# What you should do
Out of the lines below, please list those that hold the string "Container".

# Data records
BEGIN

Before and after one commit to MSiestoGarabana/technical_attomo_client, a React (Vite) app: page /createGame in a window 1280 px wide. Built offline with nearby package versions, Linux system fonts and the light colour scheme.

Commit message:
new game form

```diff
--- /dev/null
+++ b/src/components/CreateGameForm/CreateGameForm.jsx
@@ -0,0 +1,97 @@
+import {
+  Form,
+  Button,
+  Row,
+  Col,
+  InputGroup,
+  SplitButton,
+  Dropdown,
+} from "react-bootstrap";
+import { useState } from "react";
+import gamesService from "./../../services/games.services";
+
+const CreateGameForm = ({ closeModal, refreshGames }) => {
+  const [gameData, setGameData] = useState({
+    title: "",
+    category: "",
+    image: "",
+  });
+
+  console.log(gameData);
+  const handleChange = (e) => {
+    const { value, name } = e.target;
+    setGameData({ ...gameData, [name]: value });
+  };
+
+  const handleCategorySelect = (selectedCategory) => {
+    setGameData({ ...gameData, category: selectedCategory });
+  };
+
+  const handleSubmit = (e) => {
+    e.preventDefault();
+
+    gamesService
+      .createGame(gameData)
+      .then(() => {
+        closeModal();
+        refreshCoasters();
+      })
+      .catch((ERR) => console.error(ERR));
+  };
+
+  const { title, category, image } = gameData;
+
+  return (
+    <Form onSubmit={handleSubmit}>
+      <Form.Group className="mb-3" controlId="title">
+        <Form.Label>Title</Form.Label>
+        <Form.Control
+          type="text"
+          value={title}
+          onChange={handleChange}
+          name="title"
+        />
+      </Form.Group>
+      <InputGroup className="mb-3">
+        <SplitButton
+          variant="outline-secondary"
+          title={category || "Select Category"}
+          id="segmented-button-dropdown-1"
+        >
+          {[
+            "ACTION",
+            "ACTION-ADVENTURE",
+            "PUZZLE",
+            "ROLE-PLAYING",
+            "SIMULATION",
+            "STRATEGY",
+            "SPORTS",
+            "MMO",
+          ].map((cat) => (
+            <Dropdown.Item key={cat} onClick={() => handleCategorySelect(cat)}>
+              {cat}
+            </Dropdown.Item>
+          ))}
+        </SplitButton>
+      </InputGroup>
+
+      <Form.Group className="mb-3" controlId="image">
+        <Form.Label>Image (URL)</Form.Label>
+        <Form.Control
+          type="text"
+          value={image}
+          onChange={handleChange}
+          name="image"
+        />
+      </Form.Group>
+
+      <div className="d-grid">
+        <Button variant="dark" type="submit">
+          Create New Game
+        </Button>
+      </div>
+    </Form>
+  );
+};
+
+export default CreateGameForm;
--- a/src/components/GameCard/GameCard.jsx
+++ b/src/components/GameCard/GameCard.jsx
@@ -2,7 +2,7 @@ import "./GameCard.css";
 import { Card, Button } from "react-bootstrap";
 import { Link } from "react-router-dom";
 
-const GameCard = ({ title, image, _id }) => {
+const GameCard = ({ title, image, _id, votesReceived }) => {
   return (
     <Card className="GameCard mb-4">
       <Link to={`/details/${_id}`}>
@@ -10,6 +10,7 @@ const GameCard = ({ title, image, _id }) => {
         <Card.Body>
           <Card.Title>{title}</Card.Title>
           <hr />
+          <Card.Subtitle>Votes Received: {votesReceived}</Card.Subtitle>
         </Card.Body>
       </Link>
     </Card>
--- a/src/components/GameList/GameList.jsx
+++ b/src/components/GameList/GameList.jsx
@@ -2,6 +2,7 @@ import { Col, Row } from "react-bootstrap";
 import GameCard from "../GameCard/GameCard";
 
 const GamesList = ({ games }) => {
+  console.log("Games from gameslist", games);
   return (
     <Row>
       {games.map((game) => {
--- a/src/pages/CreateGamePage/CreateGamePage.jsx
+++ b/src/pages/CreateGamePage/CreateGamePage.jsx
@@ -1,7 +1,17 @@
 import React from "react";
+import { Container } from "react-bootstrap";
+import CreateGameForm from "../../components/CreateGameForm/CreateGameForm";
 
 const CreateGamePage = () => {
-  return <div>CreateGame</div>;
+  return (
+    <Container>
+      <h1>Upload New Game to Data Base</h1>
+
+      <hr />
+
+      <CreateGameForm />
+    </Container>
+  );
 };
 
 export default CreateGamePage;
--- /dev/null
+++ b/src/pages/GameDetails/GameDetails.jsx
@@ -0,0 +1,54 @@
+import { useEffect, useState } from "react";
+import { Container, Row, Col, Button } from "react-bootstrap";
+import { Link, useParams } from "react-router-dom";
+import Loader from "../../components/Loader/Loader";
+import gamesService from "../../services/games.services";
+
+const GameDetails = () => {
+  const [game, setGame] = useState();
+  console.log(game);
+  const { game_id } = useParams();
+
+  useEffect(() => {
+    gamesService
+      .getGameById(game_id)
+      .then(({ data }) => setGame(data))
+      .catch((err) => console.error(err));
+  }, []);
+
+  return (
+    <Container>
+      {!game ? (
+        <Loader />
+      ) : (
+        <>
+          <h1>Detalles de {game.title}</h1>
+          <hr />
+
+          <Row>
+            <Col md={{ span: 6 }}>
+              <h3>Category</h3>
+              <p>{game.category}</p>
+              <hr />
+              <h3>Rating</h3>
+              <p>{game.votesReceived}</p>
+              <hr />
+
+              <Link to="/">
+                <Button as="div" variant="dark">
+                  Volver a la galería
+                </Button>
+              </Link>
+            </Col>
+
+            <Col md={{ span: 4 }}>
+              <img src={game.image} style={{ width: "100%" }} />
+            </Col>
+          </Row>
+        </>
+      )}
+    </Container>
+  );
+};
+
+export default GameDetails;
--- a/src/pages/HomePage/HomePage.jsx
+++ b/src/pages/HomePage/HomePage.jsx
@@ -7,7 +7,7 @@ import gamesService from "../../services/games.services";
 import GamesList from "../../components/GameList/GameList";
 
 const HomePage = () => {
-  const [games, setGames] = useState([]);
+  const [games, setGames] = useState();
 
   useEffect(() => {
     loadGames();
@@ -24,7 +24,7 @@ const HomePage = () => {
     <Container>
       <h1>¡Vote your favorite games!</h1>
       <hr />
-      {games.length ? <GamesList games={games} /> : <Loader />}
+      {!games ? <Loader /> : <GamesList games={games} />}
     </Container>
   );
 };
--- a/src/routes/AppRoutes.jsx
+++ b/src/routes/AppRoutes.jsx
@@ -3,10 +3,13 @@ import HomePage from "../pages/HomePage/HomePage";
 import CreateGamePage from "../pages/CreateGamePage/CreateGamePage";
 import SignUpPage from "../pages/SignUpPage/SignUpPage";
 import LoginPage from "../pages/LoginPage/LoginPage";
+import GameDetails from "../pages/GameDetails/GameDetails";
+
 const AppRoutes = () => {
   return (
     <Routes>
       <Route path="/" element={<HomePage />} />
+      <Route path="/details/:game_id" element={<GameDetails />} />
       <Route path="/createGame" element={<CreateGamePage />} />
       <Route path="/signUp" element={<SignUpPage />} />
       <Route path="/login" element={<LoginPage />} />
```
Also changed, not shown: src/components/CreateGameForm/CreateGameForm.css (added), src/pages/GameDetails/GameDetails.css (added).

END
BEGIN

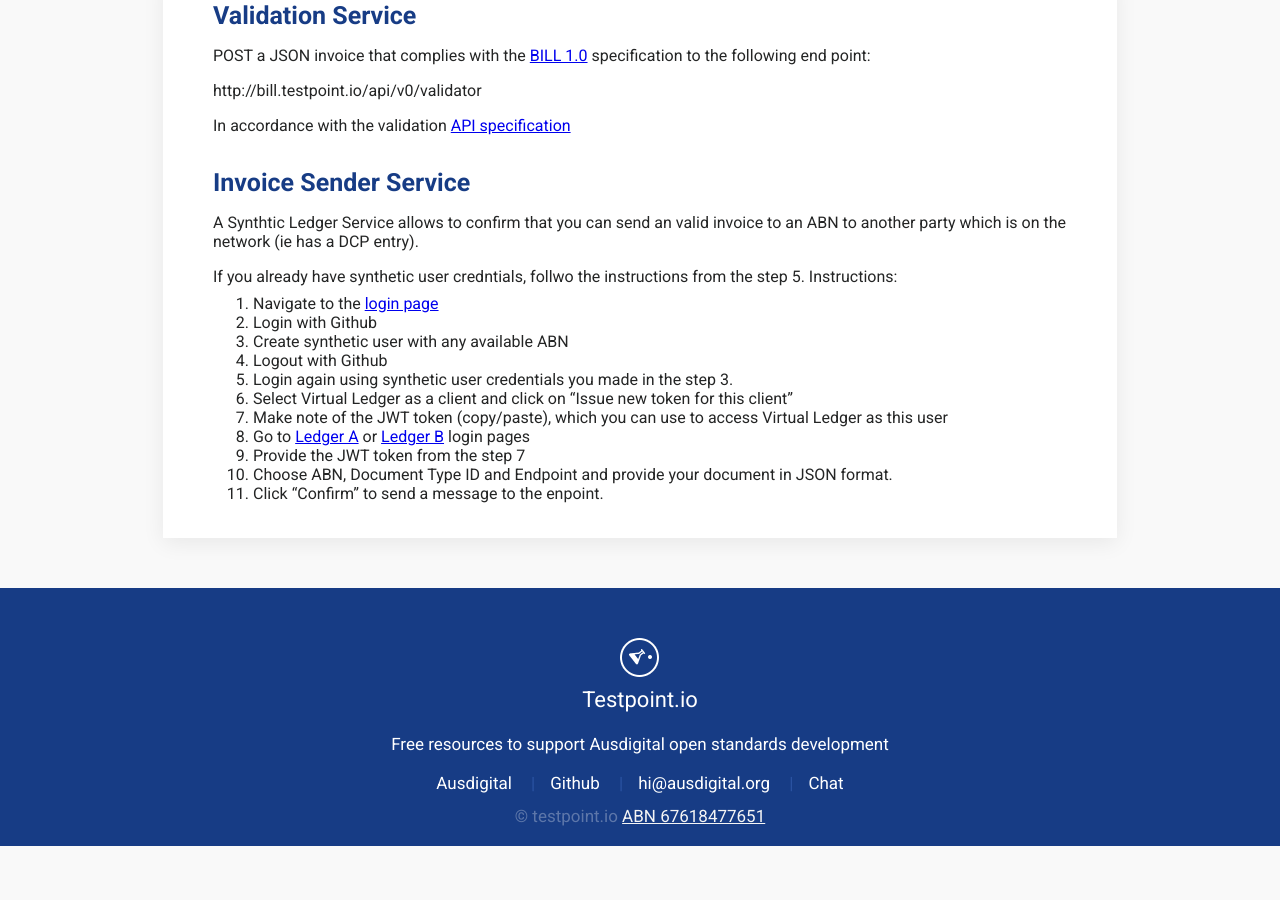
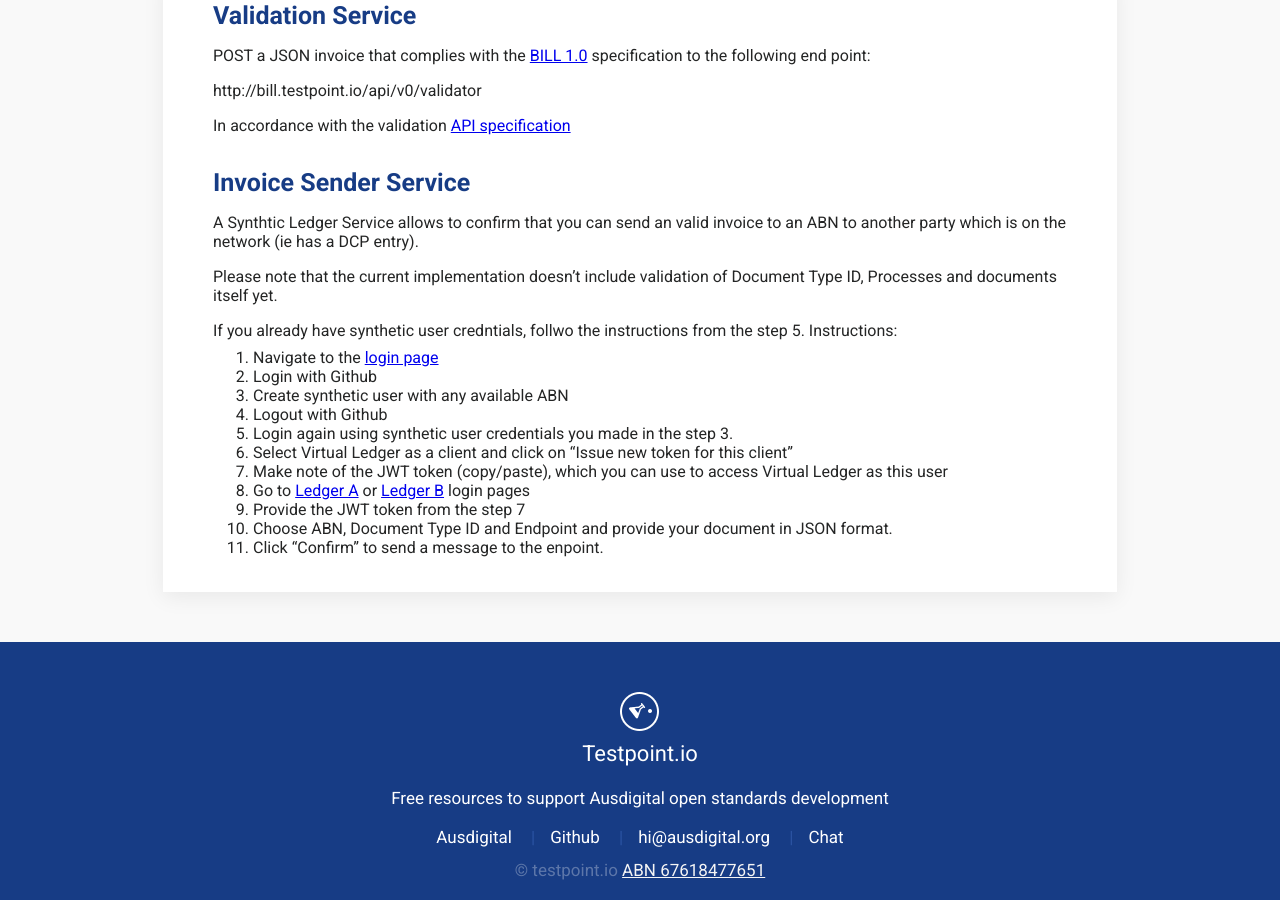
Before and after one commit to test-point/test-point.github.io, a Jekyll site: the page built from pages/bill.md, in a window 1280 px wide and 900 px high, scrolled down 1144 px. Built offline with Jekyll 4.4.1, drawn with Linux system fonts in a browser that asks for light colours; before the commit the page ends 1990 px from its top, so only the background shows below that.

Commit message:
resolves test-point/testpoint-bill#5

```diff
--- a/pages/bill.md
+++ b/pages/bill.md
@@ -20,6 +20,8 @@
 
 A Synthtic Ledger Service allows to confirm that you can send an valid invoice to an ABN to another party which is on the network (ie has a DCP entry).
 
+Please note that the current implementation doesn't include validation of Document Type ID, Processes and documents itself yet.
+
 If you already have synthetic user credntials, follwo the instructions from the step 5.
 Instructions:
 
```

END
BEGIN

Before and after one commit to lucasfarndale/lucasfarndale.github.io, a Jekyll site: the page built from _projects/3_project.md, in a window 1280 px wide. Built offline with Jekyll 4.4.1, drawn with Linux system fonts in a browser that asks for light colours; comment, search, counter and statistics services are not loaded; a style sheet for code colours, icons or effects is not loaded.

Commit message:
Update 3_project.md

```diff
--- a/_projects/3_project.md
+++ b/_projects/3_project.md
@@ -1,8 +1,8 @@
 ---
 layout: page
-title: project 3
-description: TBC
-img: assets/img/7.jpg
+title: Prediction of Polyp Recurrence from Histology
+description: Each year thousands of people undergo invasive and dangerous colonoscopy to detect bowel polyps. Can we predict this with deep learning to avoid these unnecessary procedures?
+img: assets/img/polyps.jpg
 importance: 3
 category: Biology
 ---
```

END

# Completed exercise
+import { Container } from "react-bootstrap";
+    <Container>
+    </Container>
+import { Container, Row, Col, Button } from "react-bootstrap";
+    <Container>
+    </Container>
     <Container>
     </Container>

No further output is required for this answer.